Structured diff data
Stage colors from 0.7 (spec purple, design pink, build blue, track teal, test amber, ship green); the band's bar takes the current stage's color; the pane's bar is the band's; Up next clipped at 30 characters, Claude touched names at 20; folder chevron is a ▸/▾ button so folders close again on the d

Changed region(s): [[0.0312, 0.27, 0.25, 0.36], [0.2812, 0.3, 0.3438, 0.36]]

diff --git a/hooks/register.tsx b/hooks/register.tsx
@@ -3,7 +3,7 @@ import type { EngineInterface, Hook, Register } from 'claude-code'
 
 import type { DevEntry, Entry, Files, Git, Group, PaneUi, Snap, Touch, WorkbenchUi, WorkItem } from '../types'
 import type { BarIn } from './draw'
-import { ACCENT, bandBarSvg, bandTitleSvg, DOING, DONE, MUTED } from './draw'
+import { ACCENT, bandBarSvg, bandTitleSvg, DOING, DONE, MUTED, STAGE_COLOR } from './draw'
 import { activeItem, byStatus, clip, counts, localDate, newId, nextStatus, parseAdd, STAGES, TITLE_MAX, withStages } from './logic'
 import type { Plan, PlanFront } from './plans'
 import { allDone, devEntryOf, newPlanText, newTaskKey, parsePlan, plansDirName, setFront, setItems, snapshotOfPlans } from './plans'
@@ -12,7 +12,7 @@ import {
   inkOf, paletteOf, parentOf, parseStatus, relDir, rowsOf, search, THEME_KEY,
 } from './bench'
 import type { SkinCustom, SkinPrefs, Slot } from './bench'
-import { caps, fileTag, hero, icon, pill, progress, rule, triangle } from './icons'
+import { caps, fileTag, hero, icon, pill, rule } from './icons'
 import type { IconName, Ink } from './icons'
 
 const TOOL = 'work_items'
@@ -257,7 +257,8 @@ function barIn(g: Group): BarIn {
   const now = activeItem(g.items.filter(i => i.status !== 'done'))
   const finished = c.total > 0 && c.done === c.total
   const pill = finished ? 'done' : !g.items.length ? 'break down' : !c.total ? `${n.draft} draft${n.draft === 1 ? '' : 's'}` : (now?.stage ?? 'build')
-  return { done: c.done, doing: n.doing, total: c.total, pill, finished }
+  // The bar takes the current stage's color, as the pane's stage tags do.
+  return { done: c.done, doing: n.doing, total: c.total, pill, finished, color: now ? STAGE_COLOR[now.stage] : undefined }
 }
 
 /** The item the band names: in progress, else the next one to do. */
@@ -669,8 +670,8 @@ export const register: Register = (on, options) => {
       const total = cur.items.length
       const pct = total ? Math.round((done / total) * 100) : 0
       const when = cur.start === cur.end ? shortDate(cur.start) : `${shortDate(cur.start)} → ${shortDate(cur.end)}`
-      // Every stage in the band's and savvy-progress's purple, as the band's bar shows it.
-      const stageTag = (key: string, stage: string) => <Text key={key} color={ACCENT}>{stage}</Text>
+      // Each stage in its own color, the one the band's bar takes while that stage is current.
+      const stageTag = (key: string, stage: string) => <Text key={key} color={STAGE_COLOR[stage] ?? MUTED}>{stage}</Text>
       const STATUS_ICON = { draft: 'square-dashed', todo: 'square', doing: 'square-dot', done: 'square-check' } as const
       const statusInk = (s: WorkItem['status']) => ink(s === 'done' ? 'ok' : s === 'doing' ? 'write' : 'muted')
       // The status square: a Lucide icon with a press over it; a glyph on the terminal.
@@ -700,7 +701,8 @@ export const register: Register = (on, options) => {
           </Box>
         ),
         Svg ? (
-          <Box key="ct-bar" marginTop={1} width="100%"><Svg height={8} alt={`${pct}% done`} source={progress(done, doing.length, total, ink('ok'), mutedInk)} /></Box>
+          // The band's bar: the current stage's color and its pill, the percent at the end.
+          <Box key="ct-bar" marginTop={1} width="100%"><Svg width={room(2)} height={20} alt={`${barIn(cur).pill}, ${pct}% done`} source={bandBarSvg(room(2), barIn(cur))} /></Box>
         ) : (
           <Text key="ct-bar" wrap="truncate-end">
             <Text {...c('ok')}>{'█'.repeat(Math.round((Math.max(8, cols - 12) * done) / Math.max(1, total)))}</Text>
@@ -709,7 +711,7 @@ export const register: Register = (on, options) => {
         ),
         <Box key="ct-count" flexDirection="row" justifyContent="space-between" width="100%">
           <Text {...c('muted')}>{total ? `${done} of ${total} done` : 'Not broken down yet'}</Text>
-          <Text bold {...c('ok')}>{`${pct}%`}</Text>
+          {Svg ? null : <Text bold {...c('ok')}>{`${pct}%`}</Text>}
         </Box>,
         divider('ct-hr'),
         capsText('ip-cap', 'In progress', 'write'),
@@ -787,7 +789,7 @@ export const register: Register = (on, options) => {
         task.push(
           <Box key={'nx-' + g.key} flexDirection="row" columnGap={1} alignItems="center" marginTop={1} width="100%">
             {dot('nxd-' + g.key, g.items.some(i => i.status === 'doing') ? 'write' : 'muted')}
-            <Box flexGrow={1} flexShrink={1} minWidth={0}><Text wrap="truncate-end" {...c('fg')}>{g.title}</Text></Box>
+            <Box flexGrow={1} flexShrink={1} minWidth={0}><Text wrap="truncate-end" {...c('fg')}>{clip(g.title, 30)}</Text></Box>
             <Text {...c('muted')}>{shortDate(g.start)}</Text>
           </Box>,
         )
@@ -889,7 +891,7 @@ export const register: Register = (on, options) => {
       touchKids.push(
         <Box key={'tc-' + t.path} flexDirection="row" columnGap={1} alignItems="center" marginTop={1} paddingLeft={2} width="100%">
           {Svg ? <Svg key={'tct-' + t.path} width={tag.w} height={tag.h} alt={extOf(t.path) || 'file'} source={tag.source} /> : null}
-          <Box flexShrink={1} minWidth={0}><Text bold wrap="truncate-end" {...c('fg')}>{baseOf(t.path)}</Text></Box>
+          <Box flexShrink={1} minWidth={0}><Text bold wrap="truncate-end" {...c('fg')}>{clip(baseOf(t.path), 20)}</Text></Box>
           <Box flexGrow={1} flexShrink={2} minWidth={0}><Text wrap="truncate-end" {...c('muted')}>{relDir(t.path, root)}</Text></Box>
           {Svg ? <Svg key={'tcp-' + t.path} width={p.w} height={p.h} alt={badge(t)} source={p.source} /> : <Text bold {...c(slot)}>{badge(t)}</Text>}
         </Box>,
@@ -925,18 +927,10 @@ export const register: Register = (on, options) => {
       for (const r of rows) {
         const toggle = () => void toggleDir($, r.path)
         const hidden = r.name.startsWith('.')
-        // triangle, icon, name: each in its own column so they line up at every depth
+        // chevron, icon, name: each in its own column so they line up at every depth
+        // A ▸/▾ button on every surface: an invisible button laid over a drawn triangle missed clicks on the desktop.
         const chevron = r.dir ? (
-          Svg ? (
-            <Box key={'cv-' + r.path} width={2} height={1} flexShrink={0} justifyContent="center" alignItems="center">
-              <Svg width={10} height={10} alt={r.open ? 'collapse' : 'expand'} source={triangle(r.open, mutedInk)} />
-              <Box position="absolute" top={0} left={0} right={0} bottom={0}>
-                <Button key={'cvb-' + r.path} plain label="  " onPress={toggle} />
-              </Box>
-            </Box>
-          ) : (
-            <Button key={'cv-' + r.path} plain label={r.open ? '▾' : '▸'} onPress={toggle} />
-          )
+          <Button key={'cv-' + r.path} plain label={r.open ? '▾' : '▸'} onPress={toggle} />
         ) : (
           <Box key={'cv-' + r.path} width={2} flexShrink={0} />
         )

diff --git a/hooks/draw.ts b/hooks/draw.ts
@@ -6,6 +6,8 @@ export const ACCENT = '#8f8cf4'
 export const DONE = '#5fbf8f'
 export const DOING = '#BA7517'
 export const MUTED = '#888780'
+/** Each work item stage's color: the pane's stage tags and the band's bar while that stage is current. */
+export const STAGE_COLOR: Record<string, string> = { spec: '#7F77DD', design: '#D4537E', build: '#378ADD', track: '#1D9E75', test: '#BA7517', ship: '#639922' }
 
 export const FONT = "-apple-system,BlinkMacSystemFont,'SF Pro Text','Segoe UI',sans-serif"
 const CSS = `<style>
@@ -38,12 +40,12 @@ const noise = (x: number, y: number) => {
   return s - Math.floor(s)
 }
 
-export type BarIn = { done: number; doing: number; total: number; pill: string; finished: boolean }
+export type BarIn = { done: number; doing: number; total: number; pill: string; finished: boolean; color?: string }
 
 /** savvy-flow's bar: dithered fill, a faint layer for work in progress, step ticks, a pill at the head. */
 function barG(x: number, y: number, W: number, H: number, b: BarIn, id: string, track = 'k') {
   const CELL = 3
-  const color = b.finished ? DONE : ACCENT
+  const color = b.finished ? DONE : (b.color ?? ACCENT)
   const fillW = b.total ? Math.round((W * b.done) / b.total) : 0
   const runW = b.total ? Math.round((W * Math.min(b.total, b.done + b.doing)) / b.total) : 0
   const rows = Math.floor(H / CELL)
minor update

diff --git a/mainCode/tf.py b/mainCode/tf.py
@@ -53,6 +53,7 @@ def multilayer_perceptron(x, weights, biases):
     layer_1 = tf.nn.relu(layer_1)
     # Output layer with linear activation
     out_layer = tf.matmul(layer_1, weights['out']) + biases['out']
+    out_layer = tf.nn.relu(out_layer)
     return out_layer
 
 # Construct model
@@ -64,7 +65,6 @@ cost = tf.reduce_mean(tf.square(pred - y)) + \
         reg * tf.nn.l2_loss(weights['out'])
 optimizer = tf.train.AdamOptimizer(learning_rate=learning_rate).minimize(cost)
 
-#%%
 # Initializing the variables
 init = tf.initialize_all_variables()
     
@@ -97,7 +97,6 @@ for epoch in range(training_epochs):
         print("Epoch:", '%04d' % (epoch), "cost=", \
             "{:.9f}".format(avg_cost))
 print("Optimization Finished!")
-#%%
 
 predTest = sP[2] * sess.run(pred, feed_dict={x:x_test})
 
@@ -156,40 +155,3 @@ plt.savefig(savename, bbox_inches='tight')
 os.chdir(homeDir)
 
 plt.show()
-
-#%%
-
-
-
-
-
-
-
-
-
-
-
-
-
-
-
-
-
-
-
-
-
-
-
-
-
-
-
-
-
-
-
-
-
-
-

[WORK TASK]: Every line above from the line with "-12,7 +12,7 @@" to the line with "const pill = finished" is wanted, ends included; write them out exactly and add no other line.

[EXPECTED ANSWER]:
@@ -12,7 +12,7 @@ import {
   inkOf, paletteOf, parentOf, parseStatus, relDir, rowsOf, search, THEME_KEY,
 } from './bench'
 import type { SkinCustom, SkinPrefs, Slot } from './bench'
-import { caps, fileTag, hero, icon, pill, progress, rule, triangle } from './icons'
+import { caps, fileTag, hero, icon, pill, rule } from './icons'
 import type { IconName, Ink } from './icons'
 
 const TOOL = 'work_items'
@@ -257,7 +257,8 @@ function barIn(g: Group): BarIn {
   const now = activeItem(g.items.filter(i => i.status !== 'done'))
   const finished = c.total > 0 && c.done === c.total
   const pill = finished ? 'done' : !g.items.length ? 'break down' : !c.total ? `${n.draft} draft${n.draft === 1 ? '' : 's'}` : (now?.stage ?? 'build')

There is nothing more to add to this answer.